Having issues with Gmails attachment limit? If you have a large file to send over email, Gmail restricts you to a file size limit of 25MB. But Google isn’t alone in this. Most email providers put a cap on the size of your files (Outlook and Yahoo have a cap of 20MB and 25MB, respectively).
These limits prevent recipients from encroaching on their storage limit every time a vast file lands in their inbox. But that doesn’t mean you can’t send large files over Gmail.
Here, we’ll walk you through three different methods, so you won’t be limited in the future.
The Gmail Attachment Limit Explained
As we’ve already discussed, the maximum file size you can send via Gmail currently stands at 25MB. However, this 25MB limit includes both the file itself plus the encoded copy of the file. So in reality, you’re looking at a maximum file size of only 12.5MB.
If you send a file larger than 25MB, you’ll receive an error code.
Gmail then automatically uploads the files to Google Drive and places a link to the Drive file into the body of the email.
Method 1: Save to Google Drive and Send as a Cloud-Based Attachment
Google Drive is essentially Google’s cloud-based answer to Microsoft Office. It allows users to share and synchronize documents and data via the Cloud and can be accessed on any device so long as there’s internet connection.
Step 1. Go to Google Drive and click on My Drive
Step 2. In the drop-down menu, you can choose to either upload files individually or create a new folder for them
Step 3. Upload the files you want to email to your Google Drive
Step 4. Open Gmail and compose a new email

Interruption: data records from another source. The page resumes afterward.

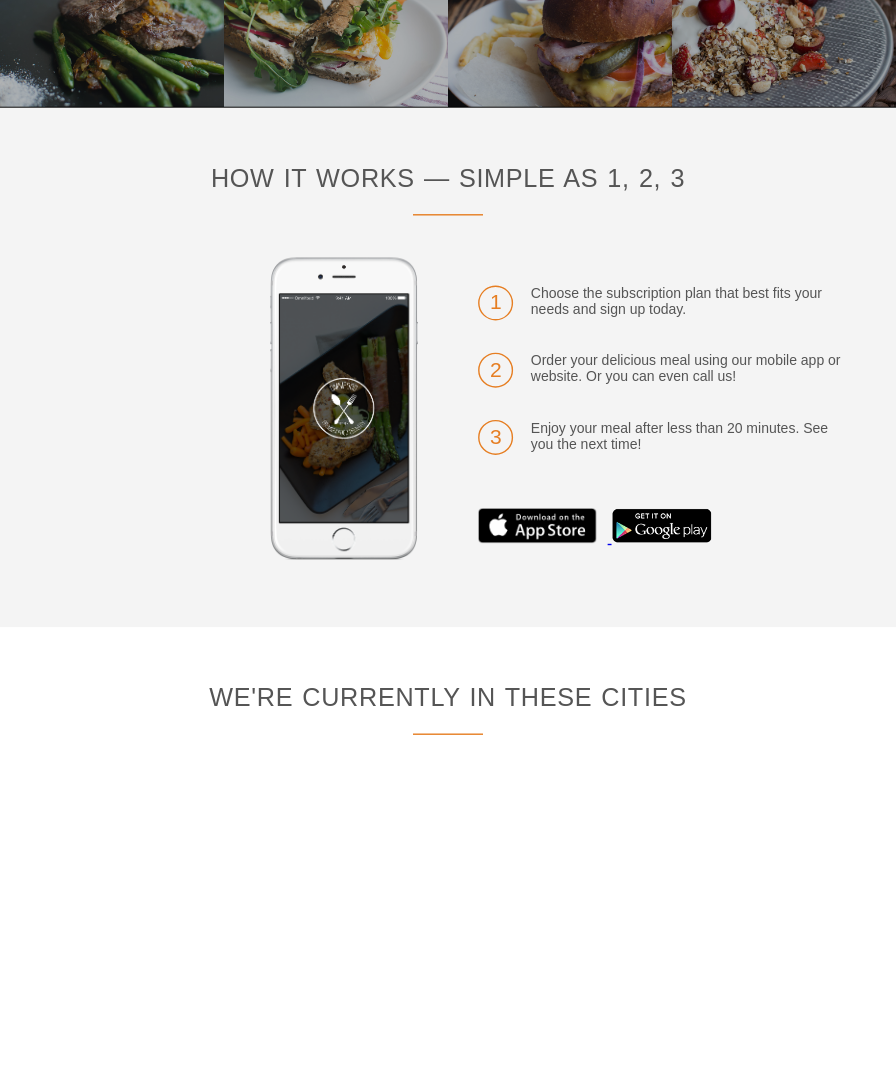
Repository: pboi18/E-Foods
Page: index.html
The author's editor kept a copy of each file at every save. The page is drawn from the files as they stood at one save, then again after the next save.
The browser window is 1280 px wide. The pictures show the part of the page from y = 1767 to 3687 px (the page is 3291 px tall before and 3687 px after), at 70% of full size.
Backgrounds fixed to the window are drawn as part of the page.

Above is the page before, as saved 2020-07-13 16:25:54.

After the next save:
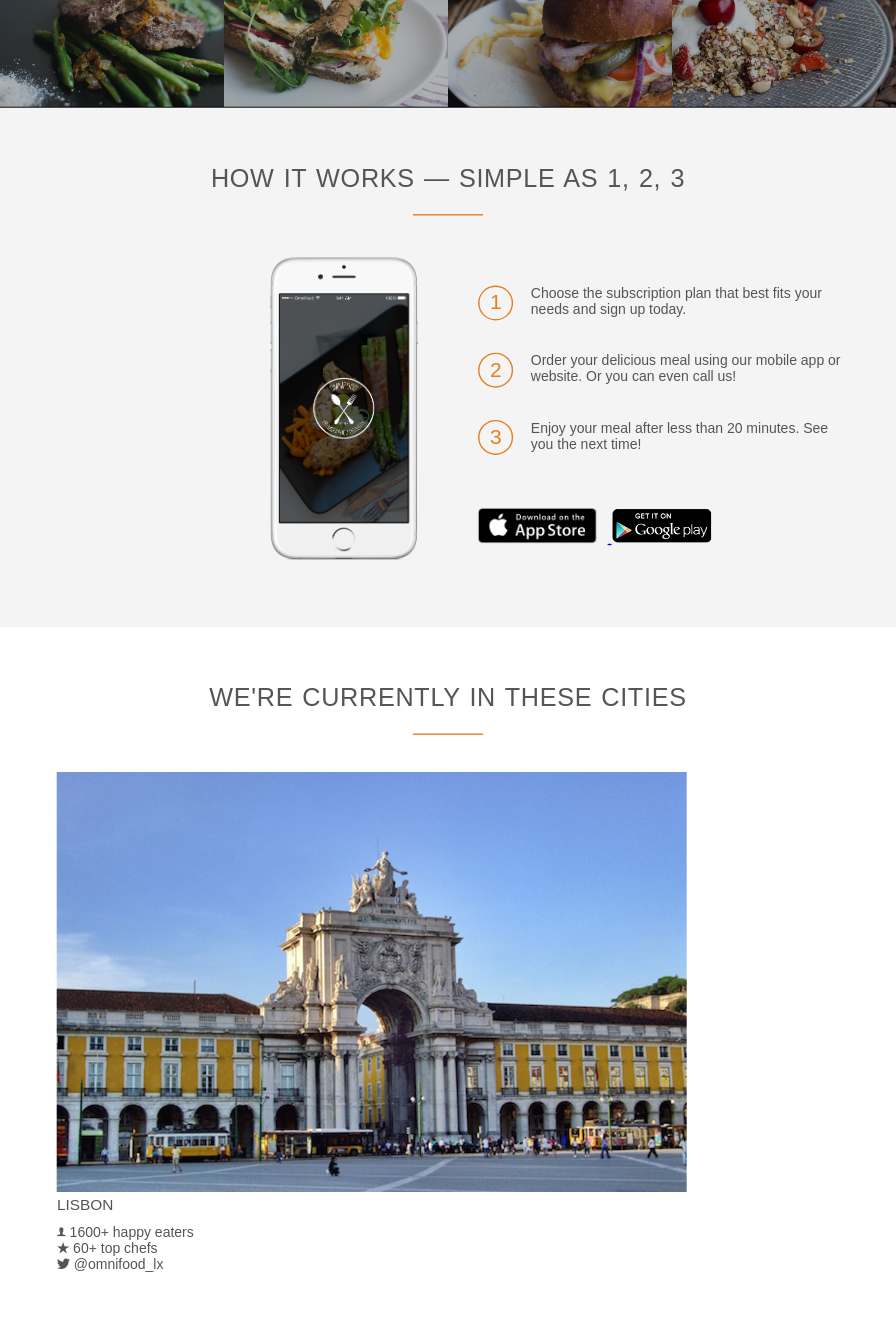
Saved 15 min 7 s later.
--- a/index.html
+++ b/index.html
@@ -43,7 +43,7 @@
 
          <div class="row">
                <div class="col span-1-of-4 box">
-                  <e class="ion-ios-infinite-outline icon-big"></e>
+                  <i class="ion-ios-infinite-outline icon-big"></i>
                   <h3>Up to 365 days/year</h3>
                   <p>
                      Never cook again! We
@@ -56,7 +56,7 @@
                </div>
 
                <div class="col span-1-of-4 box">
-                  <e class="ion-ios-stopwatch-outline icon-big"></e>
+                  <i class="ion-ios-stopwatch-outline icon-big"></i>
                   <h3>Ready in 20 minutes</h3>
                   <p>
                      You're only twenty minutes
@@ -70,7 +70,7 @@
                </div>
 
                <div class="col span-1-of-4 box">
-                  <e class="ion-ios-nutrition-outline icon-big"></e>
+                  <i class="ion-ios-nutrition-outline icon-big"></i>
                   <h3>100% organic</h3>
                   <p>
                      All our vegetables are fresh, organic and local. Animals are raised without added hormones or antibiotics. Good for your health, the environment, and it also tastes better!
@@ -78,7 +78,7 @@
                </div>
 
                <div class="col span-1-of-4 box">
-                  <e class="ion-ios-cart-outline icon-big"></e>
+                  <i class="ion-ios-cart-outline icon-big"></i>
                   <h3>Order anything</h3>
                   <p>
                      We don't limit your creativity, which means you can order whatever you feel like. You can also choose from our menu containing over 100 delicious meals. It's up to you!
@@ -177,68 +177,33 @@
             </h2>
          </div>
 
-         <ul class="">
-            <li>
-               <figure>
-                  <img src="" alt="">
-               </figure>
-            </li>
-
-            <li>
-               <figure>
-                  <img src="" alt="">
-               </figure>
-            </li>
-
-            <li>
-               <figure>
-                  <img src="" alt="">
-               </figure>
-            </li>
-
-            <li>
-               <figure>
-                  <img src="" alt="">
-               </figure>
-            </li>
-
-         </ul>
-
-         <ul class="">
-            <li>
-               <figure>
-                  <img src="" alt="">
-               </figure>
-            </li>
-
-            <li>
-               <figure>
-                  <img src="" alt="">
-               </figure>
-            </li>
-
-            <li>
-               <figure>
-                  <img src="" alt="">
-               </figure>
-            </li>
-
-            <li>
-               <figure>
-                  <img src="" alt="">
-               </figure>
-            </li>
-
-         </ul>
+         <div class="row">
+            <div class="col span-1-of-4 box">
+               <img src="resources/img/lisbon-3.jpg" alt="Lisbon">
+               <h3>Lisbon</h3>
+               <div class="city-feature">
+                  <i class="ion-ios-person"></i>
+                  1600+ happy eaters
+               </div>
+               <div class="city-feature">
+                  <i class="ion-ios-star"></i>
+                  60+ top chefs
+               </div>
+               <div class="city-feature">
+                  <i class="ion-social-twitter"></i>
+                  @omnifood_lx
+               </div>
+            </div>
+         </div>
       </section>
    </body>
 
 <!-- Title:
 
-Lisbon
-1600+ happy eaters
-60+ top chefs
-@omnifood_lx
+
+
+
+
 
 San Francisco
 3700+ happy eaters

Step 5. Click the Drive icon at the bottom of the compose window
Step 6. You can now select the file you want to send, or search for it using the search bar.
Step 7. Click Insert as Drive link, and your file will be placed into your email as a link.
Method 2: Send the File Bit-by-Bit
If your file can be broken up into bite-size pieces, then you could consider sending your file in a sequence of email installments. However, this method can be time-consuming, and potentially annoying for your contact(s) on the receiving end, so if you’re going to take this approach, it’s worth warning your recipient(s) first.
That said, Word documents that naturally fall into chapters or sections may lend themselves to this method.
Step 1. Copy and paste sections of your document into new documents
Step 2. Save each of these documents into a folder on your computer. Make sure you save them in an obviously numerical order so when it comes to it, you send them in the right order.
Step 3. Go into Gmail and open a new email
Step 4. Attach the first document to the first email, the second document in the sequence to the second email, and so on
Additional Reading: How to Attach an Email in Gmail
Method 3: Compress Your File and Send as a Compressed File
A good way of getting around the file size limit – particularly if you’re sending several files at once – is to compress the files into a zip folder.
Step 1. Open file explorer and find the documents you want to send
Step 2. Select/highlight the files you need to compress
Step 3. Right click (for Windows) and select Send to – Compressed (zipped) folder in the drop down
Step 4. Name the folder
Step 5. Compose a new email in Gmail and click on the Add attachment icon at the bottom of the window
Step 6. Locate your zipped file and click Open
Step 7. Your zipped file will now be attached to your email
When you want to send large files or multiple files over Gmail, you run the risk of hitting your 25MB limit. However, you still have options.
By far the easiest is using Cloud storage like Google Drive to send link-based files to your recipients, particularly as Gmail automatically gives you this option anyway. Other cloud-based storage solutions, such as DropBox and OneDrive work in the same way, allowing you to send access to a cloud-based document securely over email.
If you opt not to use the Cloud option, you always have the option of compressing your file(s) into a zipped folder and sending them, or breaking your files up into smaller chunks. Just be cautious when using these methods, as they’re somewhat clunky by comparison.